▶ _ASSIGNMENT_
From the entries below, copy out every line with "unitDropdown" in it.

▶ _EXERCISE INPUTS_
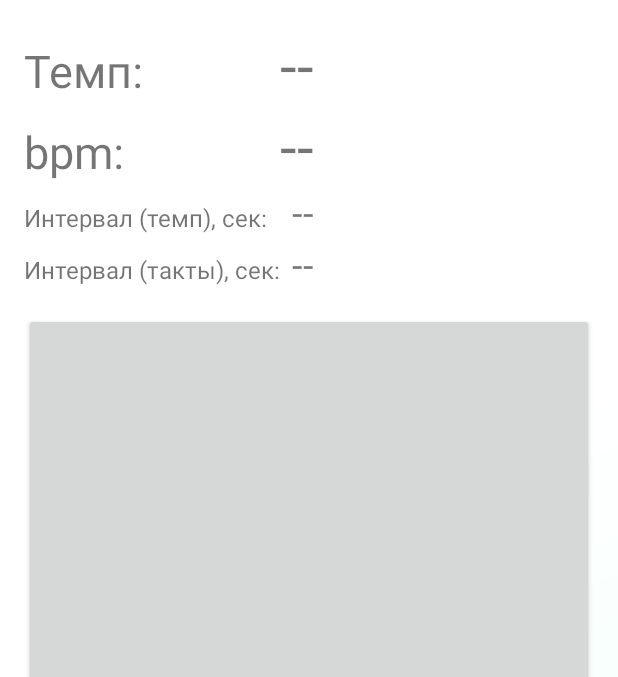
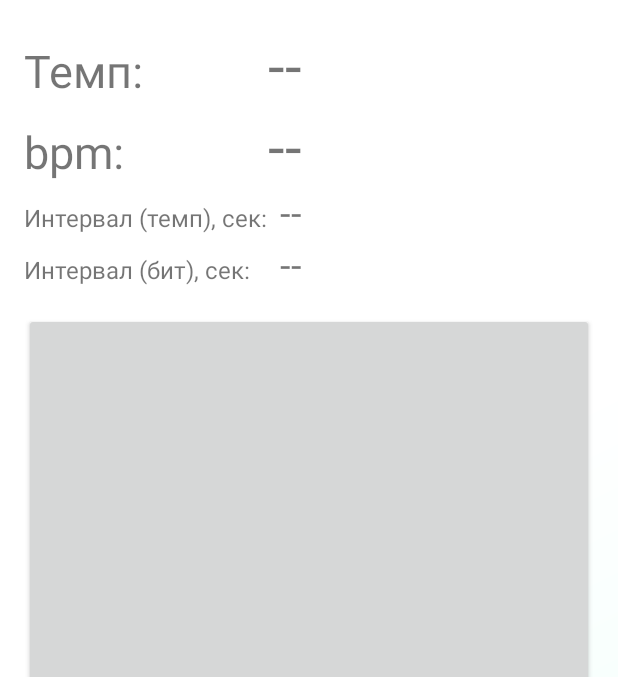
Before and after one commit to alexmirash/BoogieTapper, an Android app: the screen it shows after launch (MainActivity), on a phone screen of 412 x 824 dp, the part 84-761 px from its top. Run offline under Robolectric (Android 15) with nearby library versions, the phone set to English and light mode, and no system bars.

Commit message:
Beat inverval text was updated; Auto refresh mode setting was disabled. Auto refresh was turned on permanently

```diff
--- /dev/null
+++ b/app/src/main/java/com/alex/mirash/boogietapcounter/settings/Config.java
@@ -0,0 +1,9 @@
+package com.alex.mirash.boogietapcounter.settings;
+
+/**
+ * @author Mirash
+ */
+
+public final class Config {
+    public static boolean IS_AUTO_REFRESH_OPTION_ENABLED = false;
+}
--- a/app/src/main/java/com/alex/mirash/boogietapcounter/tapper/view/setting/SettingsView.java
+++ b/app/src/main/java/com/alex/mirash/boogietapcounter/tapper/view/setting/SettingsView.java
@@ -11,6 +11,7 @@ import android.widget.LinearLayout;
 import android.widget.Spinner;
 
 import com.alex.mirash.boogietapcounter.R;
+import com.alex.mirash.boogietapcounter.settings.Config;
 import com.alex.mirash.boogietapcounter.settings.SettingTapMode;
 import com.alex.mirash.boogietapcounter.settings.SettingUnit;
 import com.alex.mirash.boogietapcounter.settings.Settings;
@@ -22,7 +23,6 @@ import com.alex.mirash.boogietapcounter.settings.Settings;
 public class SettingsView extends LinearLayout {
     private Spinner tapModeSpinner;
     private Spinner tempUnitSpinner;
-    private CheckBox refreshTimeCheckbox;
 
     public SettingsView(Context context) {
         super(context);
@@ -34,7 +34,6 @@ public class SettingsView extends LinearLayout {
         inflate(getContext(), R.layout.view_settings, this);
         tapModeSpinner = (Spinner) findViewById(R.id.settings_tap_mode_spinner);
         tempUnitSpinner = (Spinner) findViewById(R.id.settings_unit_spinner);
-        refreshTimeCheckbox = (CheckBox) findViewById(R.id.settings_refresh_time_checkbox);
 
         Settings settings = Settings.get();
         initSettingSpinner(tapModeSpinner, R.id.settings_tap_mode_label, settings.getTapMode().ordinal(),
@@ -70,6 +69,8 @@ public class SettingsView extends LinearLayout {
     }
 
     private void initRefreshCheckbox(int labelId) {
+        if (Config.IS_AUTO_REFRESH_OPTION_ENABLED) {
+            final CheckBox refreshTimeCheckbox = (CheckBox) findViewById(R.id.settings_refresh_time_checkbox);
             refreshTimeCheckbox.setChecked(Settings.get().getIsAutoRefresh());
             refreshTimeCheckbox.setOnCheckedChangeListener(new CompoundButton.OnCheckedChangeListener() {
                 @Override
@@ -85,6 +86,10 @@ public class SettingsView extends LinearLayout {
                     refreshTimeCheckbox.setChecked(!refreshTimeCheckbox.isChecked());
                 }
             });
+        } else {
+            findViewById(R.id.settings_refresh_time_item).setVisibility(GONE);
+            findViewById(R.id.settings_refresh_time_delimiter).setVisibility(GONE);
+        }
     }
 
 
--- a/app/src/main/res/layout/view_settings.xml
+++ b/app/src/main/res/layout/view_settings.xml
@@ -46,6 +46,7 @@
 
     <!--stop time-->
     <LinearLayout
+        android:id="@+id/settings_refresh_time_item"
         style="@style/NavItemStyle"
         >
         <TextView
@@ -63,6 +64,7 @@
             />
     </LinearLayout>
     <View
+        android:id="@+id/settings_refresh_time_delimiter"
         android:layout_width="match_parent"
         android:layout_height="1px"
         android:background="@color/colorPrimary"
--- a/app/src/main/res/values/strings.xml
+++ b/app/src/main/res/values/strings.xml
@@ -26,7 +26,7 @@
 
     <string name="output_bpm_label">bpm:</string>
     <string name="output_temp_label">Темп:</string>
-    <string name="output_beat_interval_label">Интервал (такты), сек:</string>
+    <string name="output_beat_interval_label">Интервал (бит), сек:</string>
     <string name="output_temp_interval_label">Интервал (темп), сек:</string>
 
     <string name="tap_button_label_main">ТАПНИ МЕНЯ</string>
```
Also changed, not shown: app/src/main/java/com/alex/mirash/boogietapcounter/settings/SettingAutoRefreshTime.java (deleted, +0 -34 lines). Lines whose indentation alone changed are shown as unchanged.
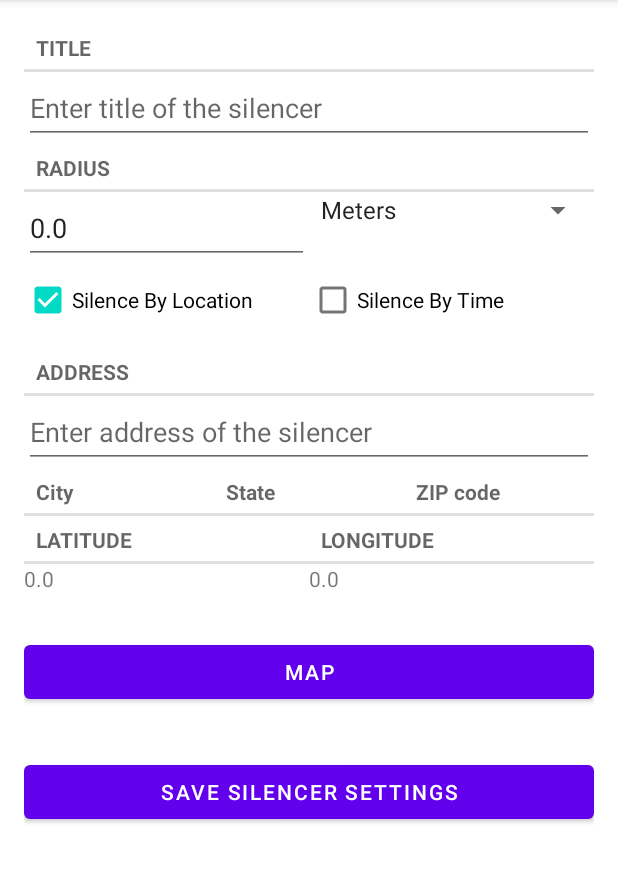
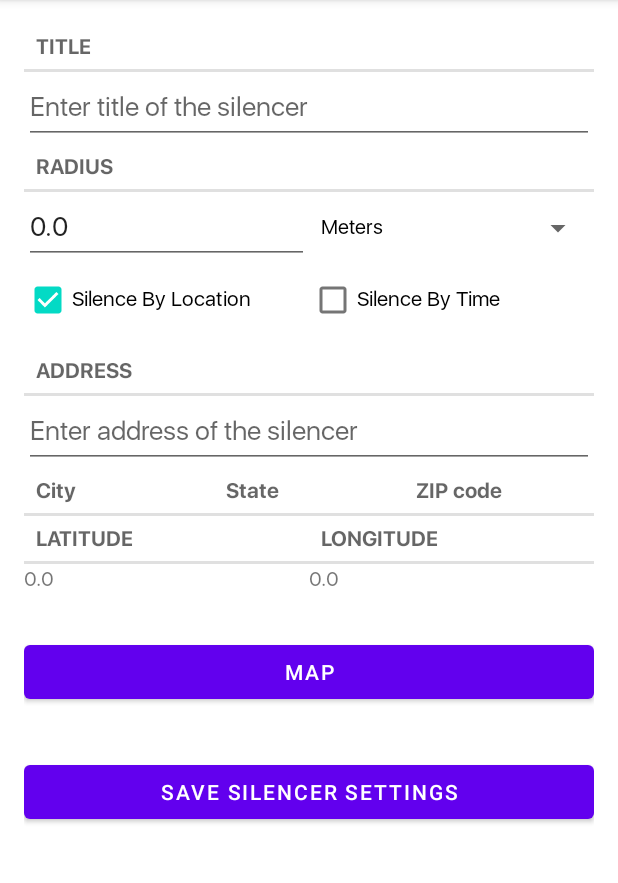
Before and after one commit to AlphaMiyaL/Location_Silencer, an Android app: the fragment SilencerFragment placed in its activity, on a phone screen of 412 x 824 dp, the part 84-967 px from its top. Run offline under Robolectric (Android 15) with nearby library versions, the phone set to English and light mode, and no system bars; our stand-ins replace AdMob, Room's generated code; 2 statements that could not run were skipped.

Commit message:
font changed; custom spinner; groups fixed

```diff
--- a/app/build.gradle
+++ b/app/build.gradle
@@ -10,7 +10,7 @@ android {
 
     defaultConfig {
         applicationId "com.alphamiyal.locationsilencer"
-        minSdk 21
+        minSdk 26
         targetSdk 32
         versionCode 1
         versionName "1.0"
--- a/app/src/main/java/com/alphamiyal/locationsilencer/SilencerFragment.kt
+++ b/app/src/main/java/com/alphamiyal/locationsilencer/SilencerFragment.kt
@@ -161,7 +161,7 @@ class SilencerFragment: Fragment(), TimePickerFragment.Callbacks {
         }
 
         val units = resources.getStringArray(R.array.units)
-        val adapter = context?.let { ArrayAdapter(it, android.R.layout.simple_spinner_item, units) }
+        val adapter = context?.let { ArrayAdapter(it, R.layout.custom_spinner_dropdown, units) }
         unitDropdown.adapter = adapter
 
         unitDropdown.onItemSelectedListener = object :
--- /dev/null
+++ b/app/src/main/res/font/sf.xml
@@ -0,0 +1,15 @@
+<?xml version="1.0" encoding="utf-8"?>
+<font-family xmlns:android="http://schemas.android.com/apk/res/android">
+    <font
+        android:fontStyle="normal"
+        android:fontWeight="400"
+        android:font="@font/sf_regular" />
+    <font
+        android:fontStyle="italic"
+        android:fontWeight="400"
+        android:font="@font/sf_italic" />
+    <font
+        android:fontStyle="normal"
+        android:fontWeight="700"
+        android:font="@font/sf_bold" />
+</font-family>
--- /dev/null
+++ b/app/src/main/res/layout/custom_spinner_dropdown.xml
@@ -0,0 +1,12 @@
+<?xml version="1.0" encoding="utf-8"?>
+<TextView xmlns:android="http://schemas.android.com/apk/res/android"
+    android:id="@+id/text1"
+    style="?attr/spinnerDropDownItemStyle"
+    android:layout_width="match_parent"
+    android:layout_height="?attr/dropdownListPreferredItemHeight"
+    android:ellipsize="marquee"
+    android:fontFamily="@font/sf"
+    android:singleLine="true"
+    android:textAlignment="textStart"
+    android:textSize="14sp">
+</TextView>
--- a/app/src/main/res/layout/fragment_silencer.xml
+++ b/app/src/main/res/layout/fragment_silencer.xml
@@ -16,6 +16,7 @@
             style="?android:listSeparatorTextViewStyle"
             android:layout_width="match_parent"
             android:layout_height="wrap_content"
+            android:fontFamily="@font/sf"
             android:text="@string/silencer_title_label"
             app:layout_constraintEnd_toEndOf="parent"
             app:layout_constraintStart_toStartOf="parent"
@@ -25,6 +26,7 @@
             android:id="@+id/silencer_title"
             android:layout_width="match_parent"
             android:layout_height="wrap_content"
+            android:fontFamily="@font/sf"
             android:hint="@string/silencer_title_hint"
             android:minHeight="48dp"
             app:layout_constraintEnd_toEndOf="parent"
@@ -38,6 +40,7 @@
             style="?android:listSeparatorTextViewStyle"
             android:layout_width="match_parent"
             android:layout_height="0dp"
+            android:fontFamily="@font/sf"
             android:text="@string/silencer_radius_label"
             app:layout_constraintEnd_toEndOf="parent"
             app:layout_constraintStart_toStartOf="parent"
@@ -48,6 +51,7 @@
             android:id="@+id/silencer_radius"
             android:layout_width="0dp"
             android:layout_height="wrap_content"
+            android:fontFamily="@font/sf"
             android:hint="@string/silencer_radius_hint"
             android:inputType="numberDecimal"
             android:minHeight="48dp"
@@ -60,6 +64,7 @@
             android:id="@+id/units"
             android:layout_width="0dp"
             android:layout_height="wrap_content"
+            android:minHeight="48dp"
             android:spinnerMode="dropdown"
             android:textSize="30dp"
             app:layout_constraintEnd_toEndOf="parent"
@@ -70,6 +75,7 @@
             android:id="@+id/loc_checkbox"
             android:layout_width="0dp"
             android:layout_height="wrap_content"
+            android:fontFamily="@font/sf"
             android:text="Silence By Location"
             app:layout_constraintEnd_toStartOf="@+id/time_checkbox"
             app:layout_constraintStart_toStartOf="parent"
@@ -79,6 +85,7 @@
             android:id="@+id/time_checkbox"
             android:layout_width="0dp"
             android:layout_height="wrap_content"
+            android:fontFamily="@font/sf"
             android:text="Silence By Time"
             app:layout_constraintEnd_toEndOf="parent"
             app:layout_constraintStart_toEndOf="@+id/loc_checkbox"
@@ -89,6 +96,7 @@
             style="?android:listSeparatorTextViewStyle"
             android:layout_width="match_parent"
             android:layout_height="wrap_content"
+            android:fontFamily="@font/sf"
             android:layout_marginTop="8dp"
             android:text="@string/silencer_address_label"
             app:layout_constraintEnd_toEndOf="parent"
@@ -99,6 +107,7 @@
             android:id="@+id/silencer_address"
             android:layout_width="match_parent"
             android:layout_height="wrap_content"
+            android:fontFamily="@font/sf"
             android:ems="10"
             android:hint="@string/silencer_address_hint"
             android:inputType="textPostalAddress"
@@ -113,6 +122,7 @@
             style="?android:listSeparatorTextViewStyle"
             android:layout_width="0dp"
             android:layout_height="wrap_content"
+            android:fontFamily="@font/sf"
             android:hint="@string/silencer_city_hint"
             app:layout_constraintEnd_toStartOf="@+id/silencer_state"
             app:layout_constraintStart_toStartOf="parent"
@@ -125,6 +135,7 @@
             style="?android:listSeparatorTextViewStyle"
             android:layout_width="0dp"
             android:layout_height="wrap_content"
+            android:fontFamily="@font/sf"
             android:hint="@string/silencer_state_hint"
             app:layout_constraintStart_toEndOf="@id/silencer_city"
             app:layout_constraintEnd_toStartOf="@+id/silencer_zipcode"
@@ -137,6 +148,7 @@
             style="?android:listSeparatorTextViewStyle"
             android:layout_width="0dp"
             android:layout_height="wrap_content"
+            android:fontFamily="@font/sf"
             android:hint="@string/silencer_zipcode_hint"
             app:layout_constraintStart_toEndOf="@id/silencer_state"
             app:layout_constraintEnd_toEndOf="parent"
@@ -149,6 +161,7 @@
             style="?android:listSeparatorTextViewStyle"
             android:layout_width="0dp"
             android:layout_height="wrap_content"
+            android:fontFamily="@font/sf"
             android:text="@string/silencer_latitude_label"
             app:layout_constraintEnd_toStartOf="@+id/longitudeTextView"
             app:layout_constraintStart_toStartOf="parent"
@@ -158,6 +171,7 @@
             android:id="@+id/silencer_latitude"
             android:layout_width="0dp"
             android:layout_height="wrap_content"
+            android:fontFamily="@font/sf"
             android:minHeight="48dp"
             app:layout_constraintEnd_toStartOf="@id/silencer_longitude"
             app:layout_constraintStart_toStartOf="parent"
@@ -169,6 +183,7 @@
             style="?android:listSeparatorTextViewStyle"
             android:layout_width="0dp"
             android:layout_height="wrap_content"
+            android:fontFamily="@font/sf"
             android:text="@string/silencer_longitude_label"
             app:layout_constraintEnd_toEndOf="parent"
             app:layout_constraintStart_toEndOf="@id/latitudeTextView"
@@ -178,6 +193,7 @@
             android:id="@+id/silencer_longitude"
             android:layout_width="0dp"
             android:layout_height="wrap_content"
+            android:fontFamily="@font/sf"
             android:minHeight="48dp"
             app:layout_constraintEnd_toEndOf="parent"
             app:layout_constraintStart_toEndOf="@+id/silencer_latitude"
@@ -198,6 +214,7 @@
             style="?android:listSeparatorTextViewStyle"
             android:layout_width="0dp"
             android:layout_height="wrap_content"
+            android:fontFamily="@font/sf"
             android:layout_marginTop="8dp"
             android:text="@string/silencer_start_time"
             app:layout_constraintEnd_toStartOf="@+id/end_time"
@@ -209,6 +226,7 @@
             style="?android:listSeparatorTextViewStyle"
             android:layout_width="0dp"
             android:layout_height="wrap_content"
+            android:fontFamily="@font/sf"
             android:layout_marginTop="8dp"
             android:text="@string/silencer_end_time"
             app:layout_constraintEnd_toEndOf="parent"
@@ -219,6 +237,7 @@
             android:id="@+id/silencer_time_start"
             android:layout_width="0dp"
             android:layout_height="wrap_content"
+            android:fontFamily="@font/sf"
             app:layout_constraintEnd_toStartOf="@+id/timeTo"
             app:layout_constraintStart_toStartOf="parent"
             app:layout_constraintTop_toBottomOf="@+id/start_time"
@@ -229,6 +248,7 @@
             style="?android:listSeparatorTextViewStyle"
             android:layout_width="wrap_content"
             android:layout_height="wrap_content"
+            android:fontFamily="@font/sf"
             android:layout_marginTop="8dp"
             android:layout_marginEnd="8dp"
             android:text="@string/silencer_time_to"
@@ -240,6 +260,7 @@
             android:id="@+id/silencer_time_end"
             android:layout_width="0dp"
             android:layout_height="wrap_content"
+            android:fontFamily="@font/sf"
             app:layout_constraintEnd_toEndOf="parent"
             app:layout_constraintStart_toEndOf="@+id/timeTo"
             app:layout_constraintTop_toBottomOf="@+id/end_time"
@@ -273,7 +294,9 @@
             android:layout_width="wrap_content"
             android:layout_height="wrap_content"
             android:visibility="visible"
-            app:constraint_referenced_ids="button_id,silencer_latitude,longitudeTextView,silencer_address,latitudeTextView,addressTextView,silencer_longitude"
+            app:constraint_referenced_ids="button_id,silencer_latitude,longitudeTextView,
+            silencer_address,latitudeTextView,addressTextView,silencer_longitude, silencer_city,
+            silencer_state, silencer_zipcode"
             app:layout_constraintStart_toStartOf="parent"
             app:layout_constraintTop_toTopOf="parent" />
 
@@ -282,7 +305,8 @@
             android:layout_width="wrap_content"
             android:layout_height="wrap_content"
             android:visibility="visible"
-            app:constraint_referenced_ids="end_time,timeTo,start_time,silencer_time_start,silencer_time_end"
+            app:constraint_referenced_ids="end_time,timeTo,start_time,silencer_time_start,
+            silencer_time_end"
             app:layout_constraintStart_toStartOf="parent"
             app:layout_constraintTop_toTopOf="parent" />
 
--- a/app/src/main/res/layout/list_item_silencer.xml
+++ b/app/src/main/res/layout/list_item_silencer.xml
@@ -8,6 +8,8 @@
         android:id="@+id/silencer_title"
         android:layout_width="0dp"
         android:layout_height="wrap_content"
+        android:fontFamily="@font/sf"
+        android:textStyle="bold"
         android:layout_marginStart="8dp"
         android:layout_marginTop="16dp"
         android:text="@string/silencer_title"
@@ -22,6 +24,7 @@
         android:id="@+id/silencer_address"
         android:layout_width="0dp"
         android:layout_height="wrap_content"
+        android:fontFamily="@font/sf_italic"
         android:layout_marginStart="8dp"
         android:text="@string/silencer_address"
         app:layout_constraintEnd_toStartOf="@+id/onOff"
```
Also changed, not shown: app/src/main/res/font/comic_sans.xml (added, +11 -0 lines), app/src/main/res/layout/fragment_permissions.xml (+21 -5 lines), app/src/main/res/font-v26/comic_sans_bold.ttf (added), app/src/main/res/font-v26/comic_sans_regular.ttf (added), app/src/main/res/font-v26/sf_bold.ttf (added), app/src/main/res/font-v26/sf_italic.otf (added), app/src/main/res/font-v26/sf_regular.otf (added).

▶ _TASK OUTPUT_
         unitDropdown.adapter = adapter
         unitDropdown.onItemSelectedListener = object :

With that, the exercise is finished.